━━━━━ Exercise input

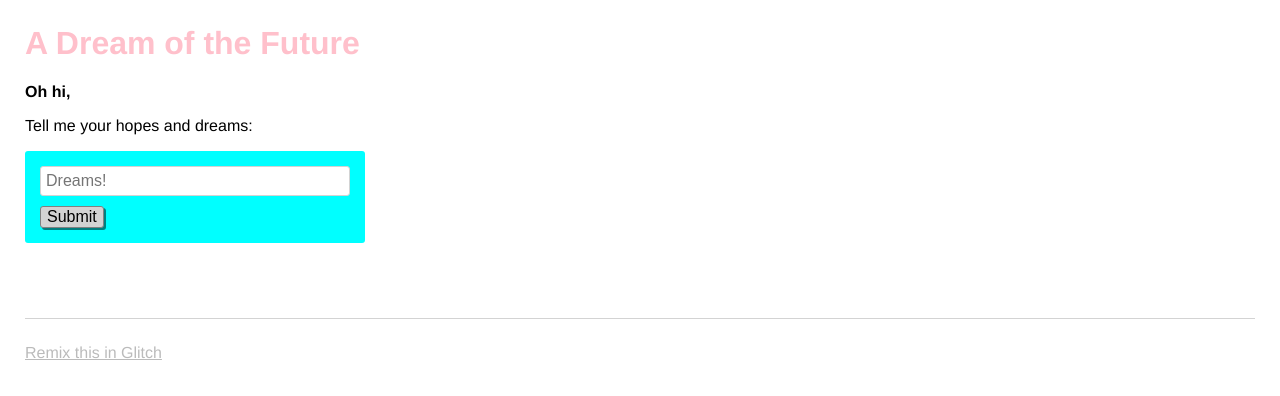
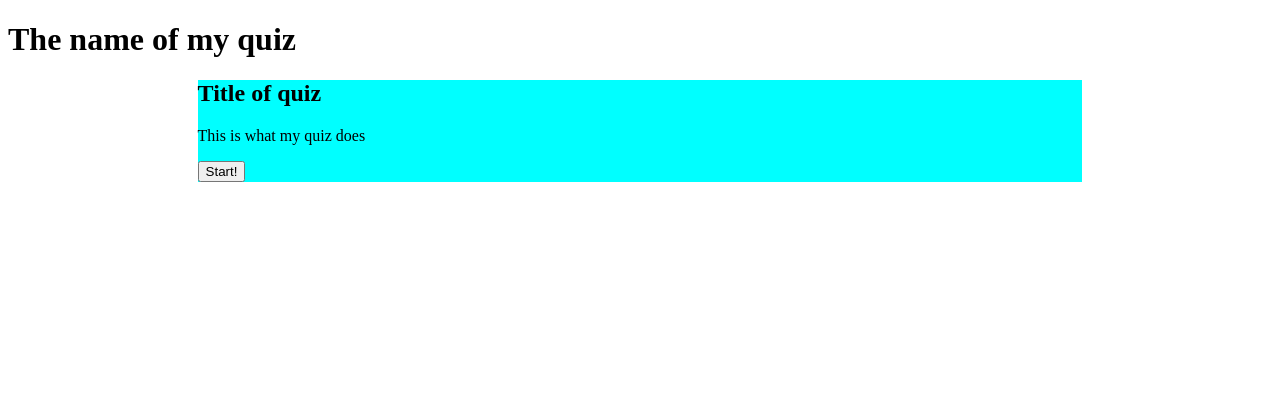
Before and after one commit to sulfurshade/quizAppProject, a website: page views/index.html in a window 1280 px wide. Drawn offline with nearby package versions, Linux system fonts and the light colour scheme; no server answers.

Commit message:
Glitch Edit 1

```diff
--- a/public/client.js
+++ b/public/client.js
@@ -1,26 +1,19 @@
-// client-side js
-// run by the browser each time your view template is loaded
+const QUIZ_INTRO_BUTTON = ".intro-button";
+const QUIZ_INTRO_BOX = ".intro-box";
+const QUIZ_QUESTIONS_BOX = ".questions-box";
+const QUIZ_RESULTS_BOX = ".results-box";
 
-// by default, you've got jQuery,
-// add other scripts at the bottom of index.html
-
-$(function() {
-  console.log('hello world :o');
-
-  $.get('/dreams', function(dreams) {
-    dreams.forEach(function(dream) {
-      $('<li></li>').text(dream).appendTo('ul#dreams');
-    });
+function handleQuizApp() {
+  // all event listeners here
+  $(QUIZ_INTRO_BUTTON).on("click", event => {
+    $(QUIZ_INTRO_BOX).addClass('hidden');
+    $(QUIZ_QUESTIONS_BOX).removeClass('hidden');
+    // intro question results
   });
 
-  $('form').submit(function(event) {
-    event.preventDefault();
-    var dream = $('input').val();
-    $.post('/dreams?' + $.param({dream: dream}), function() {
-      $('<li></li>').text(dream).appendTo('ul#dreams');
-      $('input').val('');
-      $('input').focus();
-    });
-  });
+  // 1. Do the same for results
+  // 2. HTML Wireframe
 
-});
+}
+
+$(handleQuizApp);
--- a/public/style.css
+++ b/public/style.css
@@ -1,82 +1,12 @@
-/* styles */
-/* called by your view template */
-
-/* You might want to try something fancier: */
-/* less: http://lesscss.org/ */
-
-* {
-  box-sizing: border-box;
+.quiz-boxes{
+  background-color:cyan;
+  width:70%;
+  margin-right: auto;
+  margin-left: auto;
 }
 
-body {
-  font-family: helvetica, arial, sans-serif;
-  margin: 25px;
+
+
+.hidden{
+  display: none;
 }
-
-h1 {
-  font-weight: bold;
-  color: pink;
-}
-
-.bold {
-  font-weight: bold;
-}
-
-p {
-  max-width: 600px;
-}
-
-form {
-  margin-bottom: 25px;
-  padding: 15px;
-  background-color: cyan;
-  display: inline-block;
-  width: 100%;
-  max-width: 340px;
-  border-radius: 3px;
-}
-
-input {
-  display: block;
-  margin-bottom: 10px;
-  padding: 5px;
-  width: 100%;
-  border: 1px solid lightgrey;
-  border-radius: 3px;
-  font-size: 16px;
-}
-
-button {
-  font-size: 16px;
-  border-radius: 3px;
-  background-color: lightgrey;
-  border: 1px solid grey;
-  box-shadow: 2px 2px teal;
-  cursor: pointer;
-}
-
-button:hover {
-  background-color: yellow;
-}
-
-button:active {
-  box-shadow: none;
-}
-
-li {
-  margin-bottom: 5px;
-}
-
-footer {
-  margin-top: 50px;
-  padding-top: 25px;
-  border-top: 1px solid lightgrey;
-}
-
-footer > a {
-  color: #BBBBBB;
-}
-
-.nicejob {
-  text-decoration: line-through;
-}
--- a/views/index.html
+++ b/views/index.html
@@ -1,17 +1,8 @@
-<!-- This is a static file -->
-<!-- served from your routes in server.js -->
-
-<!-- You might want to try something fancier: -->
-<!-- html/nunjucks docs: https://mozilla.github.io/nunjucks/ -->
-<!-- pug: https://pugjs.org/ -->
-<!-- haml: http://haml.info/ -->
-<!-- hbs(handlebars): http://handlebarsjs.com/ -->
-
 <!DOCTYPE html>
 <html>
   <head>
-    <title>Welcome to Glitch!</title>
-    <meta name="description" content="A cool thing made with Glitch">
+    <title>Quiz App Project</title>
+    <meta name="description" content="Interactive Quiz App">
     <link id="favicon" rel="icon" href="https://glitch.com/edit/favicon-app.ico" type="image/x-icon">
     <meta charset="utf-8">
     <meta http-equiv="X-UA-Compatible" content="IE=edge">
@@ -20,28 +11,47 @@
   </head>
   <body>
     <header>
-      <h1>
-        A Dream of the Future
-      </h1>
+
     </header>
 
     <main>
-      <p class="bold">Oh hi,</p>
-      <p>Tell me your hopes and dreams:</p>
-      <form>
-        <input type="text" maxlength="100" placeholder="Dreams!">
-        <button type="submit">Submit</button>
-      </form>
-      <section class="dreams">
-        <ul id="dreams">
-        </ul>
-      </section>
+      <h1>
+        The name of my quiz
+      </h1>
+
+      <div class="intro-box quiz-boxes">
+        <h2>Title of quiz</h2>
+        <p>
+          This is what my quiz does
+        </p>
+        <button class="intro-button">
+          Start!
+        </button>
+      </div>
+
+      <div class="questions-box quiz-boxes hidden">
+        <form role="form" class="questions-form" action="" method="post">
+          <container class="backgroundBox">
+            <h2>Question goes here</h2>
+
+          </container>
+
+        </form>
+      </div>
+
+      <div class="results-box quiz-boxes hidden">
+        <h2>
+          Here is how you did
+        </h2>
+        <p>
+          Your score is 5
+        </p>
+      </div>
+
     </main>
 
     <footer>
-      <a href="https://glitch.com">
-        Remix this in Glitch
-      </a>
+
     </footer>
 
     <!-- Your web-app is https, so your scripts need to be too -->
```
Also changed, not shown: server.js (+23 -0 lines).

━━━━━━━━━━

▸ **About this task**: Any picture in the material is to be dropped; the rest is repeated exactly.

▸ **Expected answer**:
Before and after one commit to sulfurshade/quizAppProject, a website: page views/index.html in a window 1280 px wide. Drawn offline with nearby package versions, Linux system fonts and the light colour scheme; no server answers.

Commit message:
Glitch Edit 1

```diff
--- a/public/client.js
+++ b/public/client.js
@@ -1,26 +1,19 @@
-// client-side js
-// run by the browser each time your view template is loaded
+const QUIZ_INTRO_BUTTON = ".intro-button";
+const QUIZ_INTRO_BOX = ".intro-box";
+const QUIZ_QUESTIONS_BOX = ".questions-box";
+const QUIZ_RESULTS_BOX = ".results-box";
 
-// by default, you've got jQuery,
-// add other scripts at the bottom of index.html
-
-$(function() {
-  console.log('hello world :o');
-
-  $.get('/dreams', function(dreams) {
-    dreams.forEach(function(dream) {
-      $('<li></li>').text(dream).appendTo('ul#dreams');
-    });
+function handleQuizApp() {
+  // all event listeners here
+  $(QUIZ_INTRO_BUTTON).on("click", event => {
+    $(QUIZ_INTRO_BOX).addClass('hidden');
+    $(QUIZ_QUESTIONS_BOX).removeClass('hidden');
+    // intro question results
   });
 
-  $('form').submit(function(event) {
-    event.preventDefault();
-    var dream = $('input').val();
-    $.post('/dreams?' + $.param({dream: dream}), function() {
-      $('<li></li>').text(dream).appendTo('ul#dreams');
-      $('input').val('');
-      $('input').focus();
-    });
-  });
+  // 1. Do the same for results
+  // 2. HTML Wireframe
 
-});
+}
+
+$(handleQuizApp);
--- a/public/style.css
+++ b/public/style.css
@@ -1,82 +1,12 @@
-/* styles */
-/* called by your view template */
-
-/* You might want to try something fancier: */
-/* less: http://lesscss.org/ */
-
-* {
-  box-sizing: border-box;
+.quiz-boxes{
+  background-color:cyan;
+  width:70%;
+  margin-right: auto;
+  margin-left: auto;
 }
 
-body {
-  font-family: helvetica, arial, sans-serif;
-  margin: 25px;
+
+
+.hidden{
+  display: none;
 }
-
-h1 {
-  font-weight: bold;
-  color: pink;
-}
-
-.bold {
-  font-weight: bold;
-}
-
-p {
-  max-width: 600px;
-}
-
-form {
-  margin-bottom: 25px;
-  padding: 15px;
-  background-color: cyan;
-  display: inline-block;
-  width: 100%;
-  max-width: 340px;
-  border-radius: 3px;
-}
-
-input {
-  display: block;
-  margin-bottom: 10px;
-  padding: 5px;
-  width: 100%;
-  border: 1px solid lightgrey;
-  border-radius: 3px;
-  font-size: 16px;
-}
-
-button {
-  font-size: 16px;
-  border-radius: 3px;
-  background-color: lightgrey;
-  border: 1px solid grey;
-  box-shadow: 2px 2px teal;
-  cursor: pointer;
-}
-
-button:hover {
-  background-color: yellow;
-}
-
-button:active {
-  box-shadow: none;
-}
-
-li {
-  margin-bottom: 5px;
-}
-
-footer {
-  margin-top: 50px;
-  padding-top: 25px;
-  border-top: 1px solid lightgrey;
-}
-
-footer > a {
-  color: #BBBBBB;
-}
-
-.nicejob {
-  text-decoration: line-through;
-}
--- a/views/index.html
+++ b/views/index.html
@@ -1,17 +1,8 @@
-<!-- This is a static file -->
-<!-- served from your routes in server.js -->
-
-<!-- You might want to try something fancier: -->
-<!-- html/nunjucks docs: https://mozilla.github.io/nunjucks/ -->
-<!-- pug: https://pugjs.org/ -->
-<!-- haml: http://haml.info/ -->
-<!-- hbs(handlebars): http://handlebarsjs.com/ -->
-
 <!DOCTYPE html>
 <html>
   <head>
-    <title>Welcome to Glitch!</title>
-    <meta name="description" content="A cool thing made with Glitch">
+    <title>Quiz App Project</title>
+    <meta name="description" content="Interactive Quiz App">
     <link id="favicon" rel="icon" href="https://glitch.com/edit/favicon-app.ico" type="image/x-icon">
     <meta charset="utf-8">
     <meta http-equiv="X-UA-Compatible" content="IE=edge">
@@ -20,28 +11,47 @@
   </head>
   <body>
     <header>
-      <h1>
-        A Dream of the Future
-      </h1>
+
     </header>
 
     <main>
-      <p class="bold">Oh hi,</p>
-      <p>Tell me your hopes and dreams:</p>
-      <form>
-        <input type="text" maxlength="100" placeholder="Dreams!">
-        <button type="submit">Submit</button>
-      </form>
-      <section class="dreams">
-        <ul id="dreams">
-        </ul>
-      </section>
+      <h1>
+        The name of my quiz
+      </h1>
+
+      <div class="intro-box quiz-boxes">
+        <h2>Title of quiz</h2>
+        <p>
+          This is what my quiz does
+        </p>
+        <button class="intro-button">
+          Start!
+        </button>
+      </div>
+
+      <div class="questions-box quiz-boxes hidden">
+        <form role="form" class="questions-form" action="" method="post">
+          <container class="backgroundBox">
+            <h2>Question goes here</h2>
+
+          </container>
+
+        </form>
+      </div>
+
+      <div class="results-box quiz-boxes hidden">
+        <h2>
+          Here is how you did
+        </h2>
+        <p>
+          Your score is 5
+        </p>
+      </div>
+
     </main>
 
     <footer>
-      <a href="https://glitch.com">
-        Remix this in Glitch
-      </a>
+
     </footer>
 
     <!-- Your web-app is https, so your scripts need to be too -->
```
Also changed, not shown: server.js (+23 -0 lines).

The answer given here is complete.